33 ailing lions packed into rescue facility meant for 10
The Times Of India
AHMEDABAD: After 23 lions of a single pride fell prey to the deadly canine distemper virus (CDV) and bebesiosis combine, all eyes are now on the recovery of the 36 lions which have been put up in two rescue centres in Gir Somnath district, amid concerns of overcrowding the facilities and further spread of the disease.
Thirty-one lions from Sarasiya Virdi, which lived in close proximity to the ill-fated pride in Dalkhania range, and one each from Visavadar and Dhari, have been put up at the Jasadhar centre in Gir (east) division. The facility is reportedly equipped to house only 5-10 lions.
However, D T Vasavada, chief conservator of forests of Junagadh range, assured: "There is no concern of overcrowding. All 33 lions have are housed well and are under close observation."
Three lions of the 26-member pride, which saw 23 of its members drop dead to infection in 20 days, have been kept at the rescue centre at Jamvala in Junagadh district.
In a bid to thwart the further spread of CDV, vaccination of the 36 lions has been started on a priority basis. CDV vaccines imported from the US reached Gir on Saturday. The government ordered 500 more vaccines.
Top sources in the forest department told TOI that nearly most of the lions are lying listless and lethargic. "They are eating significantly less than other lions. They are under close observation," a source overseeing the treatment told TOI.
Officials said that blood tests carried out locally "are OK" but reports of samples taken from eyes, mouth, nose and anus of the lions sent to NIV are awaited.
Lion reports are awaited
Even as the NIV reports on CDV and other viral infection tests of these 36 lions are awaited, we have begun vaccination in batches," said Rajiv Gupta, additional chief secretary (forest and environment).

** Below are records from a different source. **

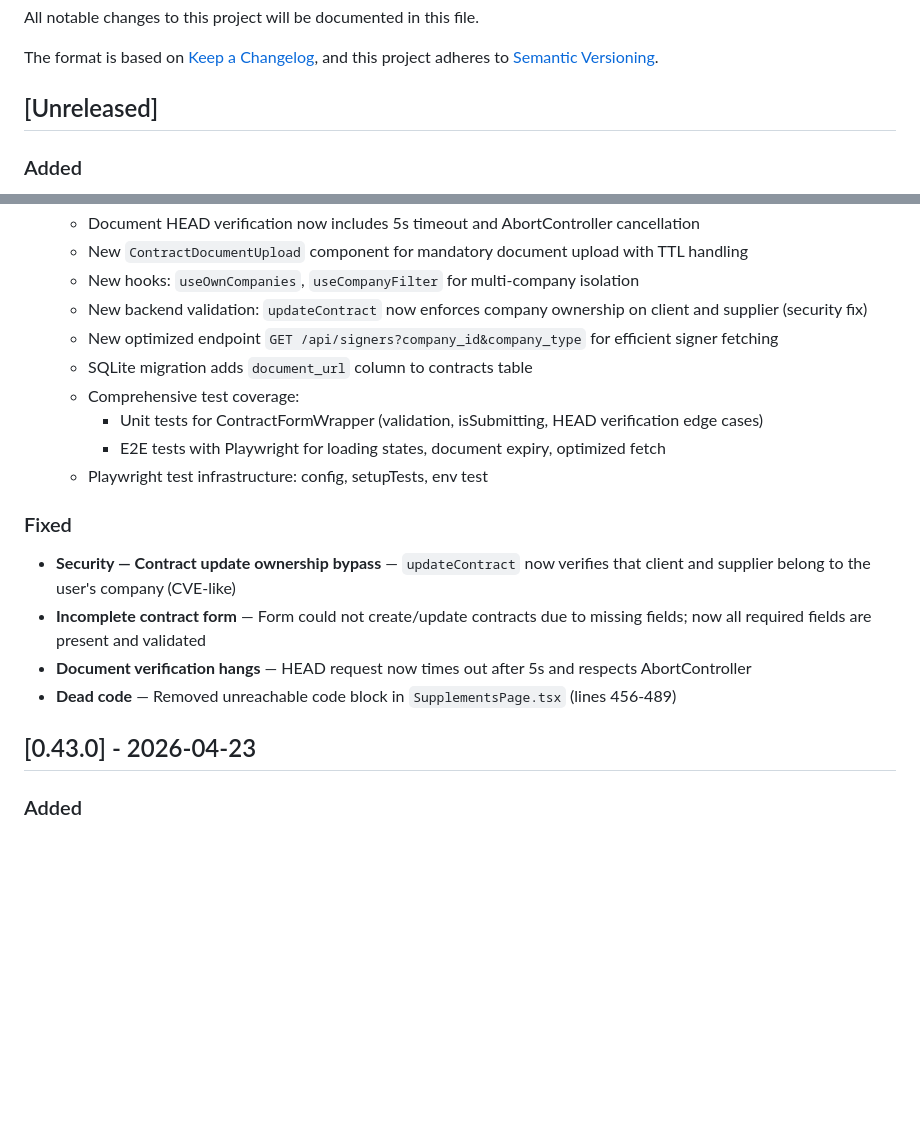
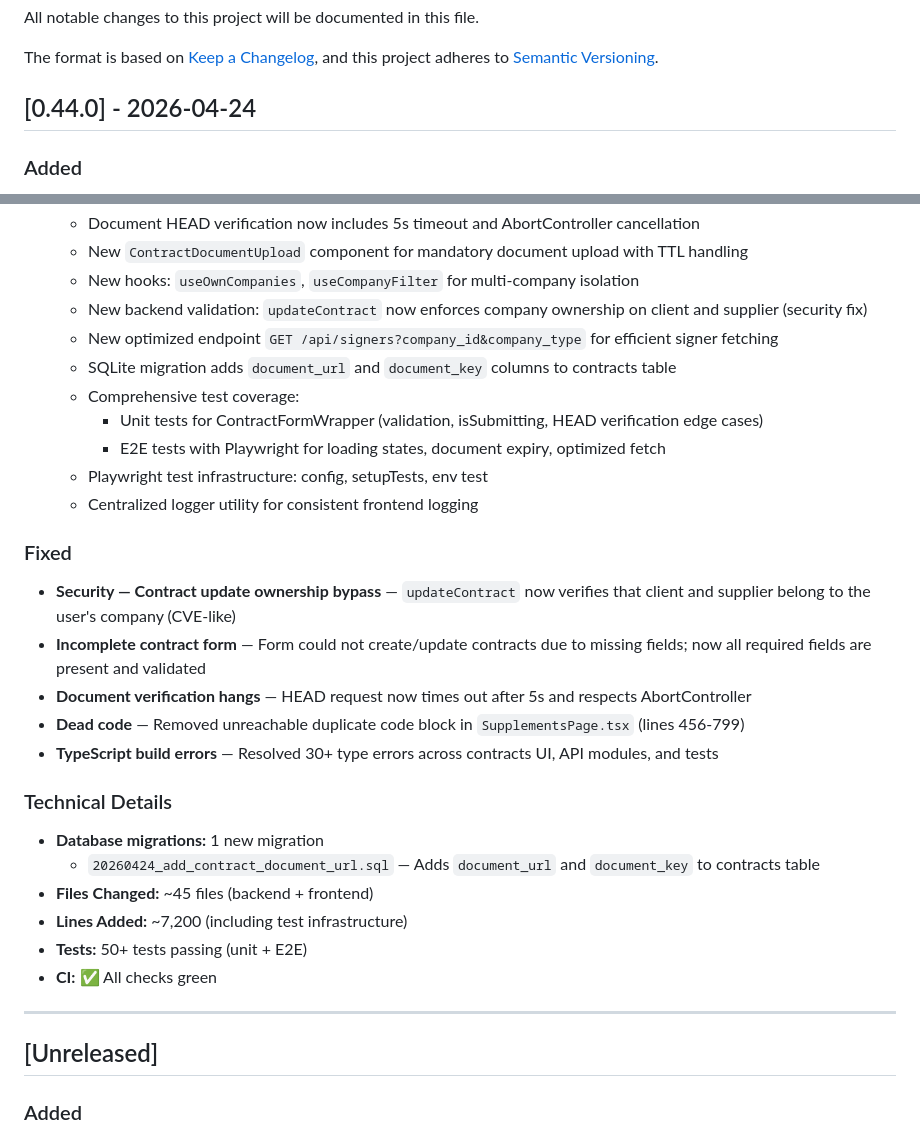
Before and after one commit to PACTA-Team/pacta, a Markdown page: CHANGELOG.md, 2 parts joined by grey strips. Rendered like a GitHub page; blank space fills up the shorter version.

Commit message:
docs: add v0.44.0 release notes for contracts refactor
- Move Unreleased changes to formal v0.44.0 section
- Add technical details: migrations, files changed, test count
- Update to next unreleased section

```diff
--- a/CHANGELOG.md
+++ b/CHANGELOG.md
@@ -5,7 +5,7 @@ All notable changes to this project will be documented in this file.
 The format is based on [Keep a Changelog](https://keepachangelog.com/en/1.1.0/),
 and this project adheres to [Semantic Versioning](https://semver.org/spec/v2.0.0.html).
 
-## [Unreleased]
+## [0.44.0] - 2026-04-24
 
 ### Added
 - **Contract Form Refactor — Complete Data & Tests** — Overhauled contract creation/editing with full field coverage and comprehensive testing:
@@ -17,20 +17,31 @@ and this project adheres to [Semantic Versioning](https://semver.org/spec/v2.0.0
   - New hooks: `useOwnCompanies`, `useCompanyFilter` for multi-company isolation
   - New backend validation: `updateContract` now enforces company ownership on client and supplier (security fix)
   - New optimized endpoint `GET /api/signers?company_id&company_type` for efficient signer fetching
-  - SQLite migration adds `document_url` column to contracts table
+  - SQLite migration adds `document_url` and `document_key` columns to contracts table
   - Comprehensive test coverage:
     * Unit tests for ContractFormWrapper (validation, isSubmitting, HEAD verification edge cases)
     * E2E tests with Playwright for loading states, document expiry, optimized fetch
   - Playwright test infrastructure: config, setupTests, env test
+  - Centralized logger utility for consistent frontend logging
 
 ### Fixed
 - **Security — Contract update ownership bypass** — `updateContract` now verifies that client and supplier belong to the user's company (CVE-like)
 - **Incomplete contract form** — Form could not create/update contracts due to missing fields; now all required fields are present and validated
 - **Document verification hangs** — HEAD request now times out after 5s and respects AbortController
-- **Dead code** — Removed unreachable code block in `SupplementsPage.tsx` (lines 456-489)
+- **Dead code** — Removed unreachable duplicate code block in `SupplementsPage.tsx` (lines 456-799)
+- **TypeScript build errors** — Resolved 30+ type errors across contracts UI, API modules, and tests
 
+### Technical Details
+- **Database migrations:** 1 new migration
+  - `20260424_add_contract_document_url.sql` — Adds `document_url` and `document_key` to contracts table
+- **Files Changed:** ~45 files (backend + frontend)
+- **Lines Added:** ~7,200 (including test infrastructure)
+- **Tests:** 50+ tests passing (unit + E2E)
+- **CI:** ✅ All checks green
 
-## [0.43.0] - 2026-04-23
+---
+
+## [Unreleased]
 
 ### Added
 - **Audit History Complete** — Full-history audit system with:
```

After the first dose, vaccine booster doses will be given again after three weeks, 42 days, six months and a year to the lions. Gupta said if the NIV reports are negative, release of these lions in the wild will be considered on a "case-to-case basis".